> **THE PROBLEM**
Every line below that carries the word "base" needs to be copied.

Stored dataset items
______________________________
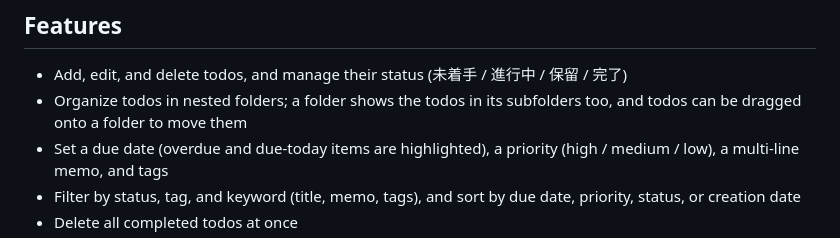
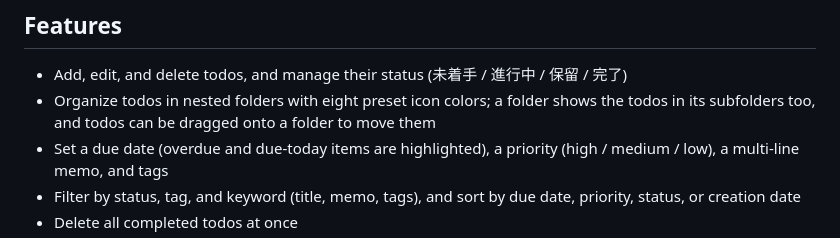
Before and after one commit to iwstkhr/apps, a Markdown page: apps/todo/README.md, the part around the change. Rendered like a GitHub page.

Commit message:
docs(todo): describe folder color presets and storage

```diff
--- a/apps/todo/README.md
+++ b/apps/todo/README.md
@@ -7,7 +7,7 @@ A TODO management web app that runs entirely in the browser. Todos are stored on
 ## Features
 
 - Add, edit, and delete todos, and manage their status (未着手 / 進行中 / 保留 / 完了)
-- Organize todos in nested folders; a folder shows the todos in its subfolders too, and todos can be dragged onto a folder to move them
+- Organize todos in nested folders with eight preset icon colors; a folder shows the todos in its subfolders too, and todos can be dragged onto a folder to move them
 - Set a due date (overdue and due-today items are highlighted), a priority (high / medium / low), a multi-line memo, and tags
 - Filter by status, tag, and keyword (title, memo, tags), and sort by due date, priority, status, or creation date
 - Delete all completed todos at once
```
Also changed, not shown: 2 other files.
______________________________
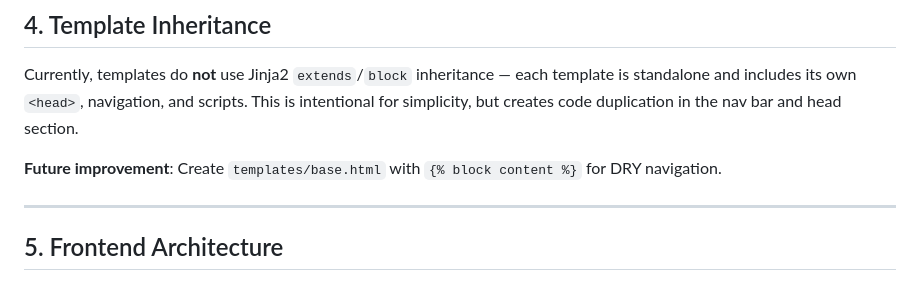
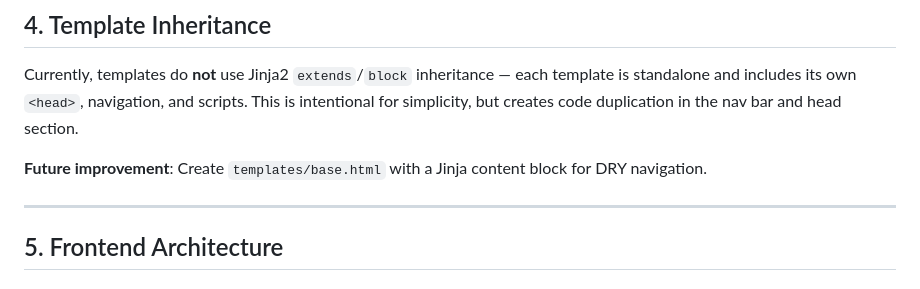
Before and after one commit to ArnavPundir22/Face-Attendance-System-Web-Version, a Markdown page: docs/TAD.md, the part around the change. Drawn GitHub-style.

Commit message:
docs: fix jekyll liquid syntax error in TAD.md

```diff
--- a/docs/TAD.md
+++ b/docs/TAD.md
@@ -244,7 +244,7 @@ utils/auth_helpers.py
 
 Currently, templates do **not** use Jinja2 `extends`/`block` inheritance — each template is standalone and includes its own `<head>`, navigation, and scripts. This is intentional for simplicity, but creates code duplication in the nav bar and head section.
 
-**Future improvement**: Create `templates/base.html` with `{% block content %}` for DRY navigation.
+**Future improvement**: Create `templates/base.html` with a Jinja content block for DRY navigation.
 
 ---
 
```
______________________________
> **TASK ANSWER**
-**Future improvement**: Create `templates/base.html` with `{% block content %}` for DRY navigation.
+**Future improvement**: Create `templates/base.html` with a Jinja content block for DRY navigation.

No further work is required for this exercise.